In talking with Salvationist friends in other countries, I understand it is a phenomenon that is not unique to Australia. Young adults are disengaging from The Salvation Army. We see pockets that challenge this, and we praise God for those places in which our young adults are thriving, but we must also ask, will the young adults of today still be engaged with the Salvation Army in 10 or 20 years’ time?
There are numerous reasons behind a person’s decision to leave a denomination, and we must learn the many, varied and multifaceted lessons from the past. However, my intention here is not for us to dwell on our losses. I believe we are on the cusp of an exciting new era for young adults The Salvation Army.
As generations pass, and each one is given a new name (Generation X, Y, Z, Baby Boomers, Millennials, etc.), generalisations are made about each. While not every person fits into these summations, they are often backed by solid social research. One such form of research is that which sums up today’s young adults.
One of the defining factors of those who are now in the young adult age bracket (approximately 18-25 years old) is that they are more socially aware than previous generations (Contiki Youth Evolution Research McCrindle Research, March 2017). They care about issues such as climate change, gender equality and racism, and they’re well aware of the issues that society is facing.
This generation wants to engage with people around them.

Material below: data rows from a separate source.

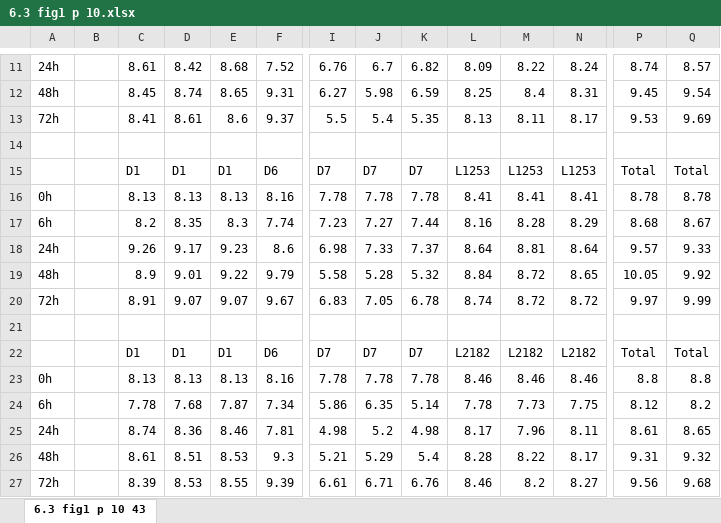
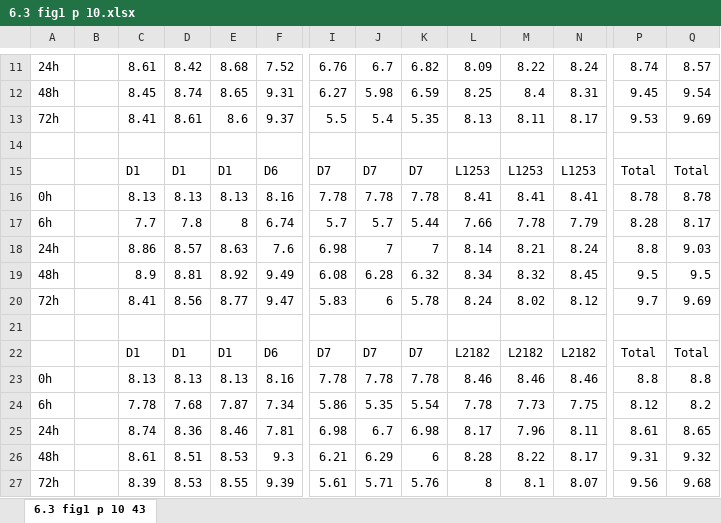
Before and after one commit to peach12138131/bio_figure, an Excel workbook: data/1/6.3 fig1 p 10.xlsx, sheet 6.3 fig1 p 10 43, drawn as a sheet; only a part is shown, gaps mark what is left out; values as stored, in another font and other column widths than the file's, no borders; removed rows and columns are numbered as before the commit, all else as after; rows hold the shown columns only; the diff covers the shown part only; the diff names each change by its address in the sheet, - before the commit and + after, or states it on an @@ line.

```diff
--- a/data/1/6.3 fig1 p 10.xlsx (sheet 6.3 fig1 p 10 43)
+++ b/data/1/6.3 fig1 p 10.xlsx (sheet 6.3 fig1 p 10 43)
-row 17: 6h |  | 8.2 | 8.35 | 8.3 | 7.74 | 7.23 | 7.27 | 7.44 | 8.16 | 8.28 | 8.29 | 8.68 | 8.67
-row 18: 24h |  | 9.26 | 9.17 | 9.23 | 8.6 | 6.98 | 7.33 | 7.37 | 8.64 | 8.81 | 8.64 | 9.57 | 9.33
+row 17: 6h |  | 7.7 | 7.8 | 8 | 6.74 | 5.7 | 5.7 | 5.44 | 7.66 | 7.78 | 7.79 | 8.28 | 8.17
+row 18: 24h |  | 8.86 | 8.57 | 8.63 | 7.6 | 6.98 | 7 | 7 | 8.14 | 8.21 | 8.24 | 8.8 | 9.03
-D19: 9.01
+D19: 8.81
-E19: 9.22
+E19: 8.92
-F19: 9.79
+F19: 9.49
-I19: 5.58
+I19: 6.08
-J19: 5.28
+J19: 6.28
-K19: 5.32
+K19: 6.32
-L19: 8.84
+L19: 8.34
-M19: 8.72
+M19: 8.32
-N19: 8.65
+N19: 8.45
-P19: 10.05
+P19: 9.5
-Q19: 9.92
+Q19: 9.5
-row 20: 72h |  | 8.91 | 9.07 | 9.07 | 9.67 | 6.83 | 7.05 | 6.78 | 8.74 | 8.72 | 8.72 | 9.97 | 9.99
+row 20: 72h |  | 8.41 | 8.56 | 8.77 | 9.47 | 5.83 | 6 | 5.78 | 8.24 | 8.02 | 8.12 | 9.7 | 9.69
-J24: 6.35
+J24: 5.35
-K24: 5.14
+K24: 5.54
-I25: 4.98
+I25: 6.98
-J25: 5.2
+J25: 6.7
-K25: 4.98
+K25: 6.98
-I26: 5.21
+I26: 6.21
-J26: 5.29
+J26: 6.29
-K26: 5.4
+K26: 6
-I27: 6.61
+I27: 5.61
-J27: 6.71
+J27: 5.71
-K27: 6.76
+K27: 5.76
-L27: 8.46
+L27: 8
-M27: 8.2
+M27: 8.1
-N27: 8.27
+N27: 8.07
```
Also changed, not shown: 6 edited cells elsewhere in this sheet, data/1/6.3 fig1 b 10.xlsx, data/1/6.3 fig1 b 18.xlsx, 1 other file.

They care about social justice issues, and are prepared to advocate for them. They care when someone is doing it tough, and are willing to give their time and resources to see hardship reduced.
Sound familiar? The very things that this generation cares about are the things that The Salvation Army cares about. We are a social justice movement – an arm of the wider Christian Church which has embedded in our very being a passion for those whom society has left behind. “Working for justice” is an element of our mission that has never dropped off, and is only strengthened by its inclusion as one of our new mission intentions.
In 2018 and beyond, The Salvation Army is presented with a unique opportunity. We have the chance to provide for today’s young adults (both those with a faith and those without) ways in which to engage with the world around them – opportunities to engage with social justice.
For the most part, we don’t have to convince them to care about social issues, or to want to engage. They already do. We simply need to provide the space for them to join in.
For decades, we have questioned what will “keep” or “attract” young adults within/to The Salvation Army. We have looked to other denominations and exclaimed, “perhaps we should do it that way!” Yes, we must learn from others, but we must also own who we are–a body of believers that recognises the importance of social issues and understands that God cares for the whole person.
We must take hold of this opportunity, providing the young adults within our corps, and the young adults within our communities, with opportunities to serve, to be innovative in mission and to learn how faith can and must interact with social issues. We must teach them how to look at issues through a theologically informed lens, so that they can teach us how the world is changing.
Let’s take hold of the opportunity we have to engage this generation of young adults, so that in 10 and 20 years’ time we are not asking how we missed it, but are thanking God for providing new troops for his Army.
Casey O’Brien Machado is a social justice coordinator with The Salvation Army.